Batu is a baby chimp, and in this photo, she’ s about 6 months old.
She’ s a permanent resident at the Philadelphia Zoo, and one warm weekend in the Spring, we took our own baby girl to visit her at the zoo.
I don’ t know too much about animal behavior, but I do know enough to know that the intelligent primates, chimps, orangutans and gorillas share a lot of the same behaviors as humans. In fact, the chimp is the human’s closest “ relative.” We share a lot of the same DNA.
The last time I was at the Philadelphia Zoo, I was in high school. I wasn’t in a mothering/nurturing state of mind back then. But this time, I was.
Tua, the Zoo’ s 16-year-old orangutan gave birth to the baby girl in 2009.
We saw Tua and Batu. They were in the Primate House, enclosed thick glass for all of us to see. They were alone, and Tua was cradling Batu – much like I cradled my own daughter when she was her age.
I was enraptured by what I was witnessing. This baby, this child clinging to her mother. It was beautiful. And I felt connected to these primates.
But then something happened.
Tua looked around. With this baby still clinging to her chest, she walked over to the wall, picked up a sheet, and draped it over her and her child.
She wanted privacy.
She wanted to protect.
At that moment, I felt something I normally don’ t feel at a zoo: I felt like an intruder. I felt like I was spying on something so sacred. I put myself in her position.
I began to tear up.
Imagine strangers peering through a glass wall as you nurse your child to sleep. Picture a group of people, hoarding around, watching as you play with your child in the bathtub.
We were those strangers.
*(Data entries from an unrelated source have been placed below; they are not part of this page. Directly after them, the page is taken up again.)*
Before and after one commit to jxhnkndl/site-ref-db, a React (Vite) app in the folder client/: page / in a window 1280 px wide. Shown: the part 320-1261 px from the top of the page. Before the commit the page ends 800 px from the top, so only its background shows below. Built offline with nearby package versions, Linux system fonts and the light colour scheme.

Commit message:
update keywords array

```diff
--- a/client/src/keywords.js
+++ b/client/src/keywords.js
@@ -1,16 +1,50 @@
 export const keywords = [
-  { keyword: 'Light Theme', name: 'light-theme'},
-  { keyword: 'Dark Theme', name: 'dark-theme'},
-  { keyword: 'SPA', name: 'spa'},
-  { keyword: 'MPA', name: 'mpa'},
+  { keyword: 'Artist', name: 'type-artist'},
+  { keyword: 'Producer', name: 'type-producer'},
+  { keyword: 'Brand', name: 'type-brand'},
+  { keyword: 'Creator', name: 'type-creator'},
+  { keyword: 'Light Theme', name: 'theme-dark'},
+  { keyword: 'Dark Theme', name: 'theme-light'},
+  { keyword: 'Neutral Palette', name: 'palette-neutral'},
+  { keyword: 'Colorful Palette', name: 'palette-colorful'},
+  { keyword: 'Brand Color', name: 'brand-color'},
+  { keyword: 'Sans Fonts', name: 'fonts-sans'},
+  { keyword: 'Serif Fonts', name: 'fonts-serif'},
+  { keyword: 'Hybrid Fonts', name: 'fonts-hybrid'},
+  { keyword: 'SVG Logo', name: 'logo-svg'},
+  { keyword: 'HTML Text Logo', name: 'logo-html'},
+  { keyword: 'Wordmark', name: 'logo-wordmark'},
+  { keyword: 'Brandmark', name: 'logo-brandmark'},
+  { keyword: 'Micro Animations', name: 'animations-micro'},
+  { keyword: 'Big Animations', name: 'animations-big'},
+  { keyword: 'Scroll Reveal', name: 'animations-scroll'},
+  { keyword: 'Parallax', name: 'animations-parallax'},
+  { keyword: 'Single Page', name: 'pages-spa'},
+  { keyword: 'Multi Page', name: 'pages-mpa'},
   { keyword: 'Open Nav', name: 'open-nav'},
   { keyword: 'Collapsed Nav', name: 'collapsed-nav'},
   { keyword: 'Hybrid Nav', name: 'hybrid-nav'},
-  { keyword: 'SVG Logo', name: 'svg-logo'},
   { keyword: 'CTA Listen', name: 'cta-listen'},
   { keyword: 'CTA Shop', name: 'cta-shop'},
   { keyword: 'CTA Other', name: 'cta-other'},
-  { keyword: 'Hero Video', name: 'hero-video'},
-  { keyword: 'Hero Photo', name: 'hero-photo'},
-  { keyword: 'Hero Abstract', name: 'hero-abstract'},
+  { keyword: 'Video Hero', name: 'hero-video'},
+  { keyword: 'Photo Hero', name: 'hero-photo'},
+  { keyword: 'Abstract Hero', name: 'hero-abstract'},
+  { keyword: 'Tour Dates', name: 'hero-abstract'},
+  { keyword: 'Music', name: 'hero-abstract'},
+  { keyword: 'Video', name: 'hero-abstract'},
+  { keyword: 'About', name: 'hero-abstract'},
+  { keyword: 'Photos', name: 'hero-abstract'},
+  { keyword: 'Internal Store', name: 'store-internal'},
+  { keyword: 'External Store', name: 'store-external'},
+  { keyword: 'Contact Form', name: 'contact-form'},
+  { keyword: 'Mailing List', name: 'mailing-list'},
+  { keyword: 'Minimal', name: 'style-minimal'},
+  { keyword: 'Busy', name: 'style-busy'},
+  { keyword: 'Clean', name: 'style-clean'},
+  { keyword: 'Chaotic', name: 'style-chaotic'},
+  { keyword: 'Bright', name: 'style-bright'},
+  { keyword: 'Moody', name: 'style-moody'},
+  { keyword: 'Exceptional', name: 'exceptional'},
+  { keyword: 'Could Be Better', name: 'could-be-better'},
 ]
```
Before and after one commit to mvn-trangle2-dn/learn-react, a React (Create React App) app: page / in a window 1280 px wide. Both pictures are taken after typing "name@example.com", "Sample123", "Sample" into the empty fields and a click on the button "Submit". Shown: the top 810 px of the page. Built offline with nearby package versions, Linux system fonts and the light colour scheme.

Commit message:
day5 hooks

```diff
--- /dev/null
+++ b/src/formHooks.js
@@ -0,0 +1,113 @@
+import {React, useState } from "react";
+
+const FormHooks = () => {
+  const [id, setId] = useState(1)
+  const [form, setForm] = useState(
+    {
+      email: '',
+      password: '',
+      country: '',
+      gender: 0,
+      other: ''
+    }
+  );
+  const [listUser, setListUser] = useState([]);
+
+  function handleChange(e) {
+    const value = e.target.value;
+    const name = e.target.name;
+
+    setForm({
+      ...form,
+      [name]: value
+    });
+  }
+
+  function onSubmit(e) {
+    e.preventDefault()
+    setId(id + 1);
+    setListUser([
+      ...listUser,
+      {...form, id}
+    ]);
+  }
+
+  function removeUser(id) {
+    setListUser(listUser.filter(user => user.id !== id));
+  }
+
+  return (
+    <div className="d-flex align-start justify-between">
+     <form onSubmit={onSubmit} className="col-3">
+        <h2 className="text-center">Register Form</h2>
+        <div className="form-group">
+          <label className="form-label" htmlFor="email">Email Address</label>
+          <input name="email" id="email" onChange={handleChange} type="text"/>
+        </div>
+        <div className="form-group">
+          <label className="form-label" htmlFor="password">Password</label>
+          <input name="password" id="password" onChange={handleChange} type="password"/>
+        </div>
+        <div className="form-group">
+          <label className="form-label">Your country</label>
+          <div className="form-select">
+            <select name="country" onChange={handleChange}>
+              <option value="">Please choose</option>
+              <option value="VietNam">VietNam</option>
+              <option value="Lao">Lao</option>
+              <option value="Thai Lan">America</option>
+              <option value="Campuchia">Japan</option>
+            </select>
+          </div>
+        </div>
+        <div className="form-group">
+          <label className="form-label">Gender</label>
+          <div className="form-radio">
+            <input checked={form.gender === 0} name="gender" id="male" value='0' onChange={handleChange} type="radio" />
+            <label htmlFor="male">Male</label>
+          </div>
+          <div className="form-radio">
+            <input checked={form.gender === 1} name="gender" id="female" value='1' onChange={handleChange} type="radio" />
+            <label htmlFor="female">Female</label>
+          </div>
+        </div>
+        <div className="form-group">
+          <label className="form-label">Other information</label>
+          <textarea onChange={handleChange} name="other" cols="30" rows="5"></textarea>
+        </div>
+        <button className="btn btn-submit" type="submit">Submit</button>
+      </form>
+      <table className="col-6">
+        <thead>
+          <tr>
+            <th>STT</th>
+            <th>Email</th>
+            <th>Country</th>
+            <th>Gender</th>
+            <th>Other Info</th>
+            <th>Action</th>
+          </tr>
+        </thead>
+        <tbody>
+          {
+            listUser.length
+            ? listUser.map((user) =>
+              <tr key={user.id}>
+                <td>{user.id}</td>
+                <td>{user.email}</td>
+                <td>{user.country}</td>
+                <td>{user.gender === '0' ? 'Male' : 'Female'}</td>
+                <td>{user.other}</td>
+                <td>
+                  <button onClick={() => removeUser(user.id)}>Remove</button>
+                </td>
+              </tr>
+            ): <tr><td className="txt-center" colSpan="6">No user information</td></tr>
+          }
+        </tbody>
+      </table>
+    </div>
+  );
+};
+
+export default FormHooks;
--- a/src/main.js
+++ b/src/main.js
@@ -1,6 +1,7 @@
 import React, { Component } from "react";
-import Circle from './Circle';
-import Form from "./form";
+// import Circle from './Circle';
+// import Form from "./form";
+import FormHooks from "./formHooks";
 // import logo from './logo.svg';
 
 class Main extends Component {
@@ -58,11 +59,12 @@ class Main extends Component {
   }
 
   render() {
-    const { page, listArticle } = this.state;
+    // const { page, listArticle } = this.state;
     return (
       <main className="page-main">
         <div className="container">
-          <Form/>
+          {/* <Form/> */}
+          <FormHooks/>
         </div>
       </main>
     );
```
We were those intruders.
Tua and I might not share 100% of the same DNA, but I am guessing, after this experience, we share the important parts: The ones that protect, nurture, care for and love our children.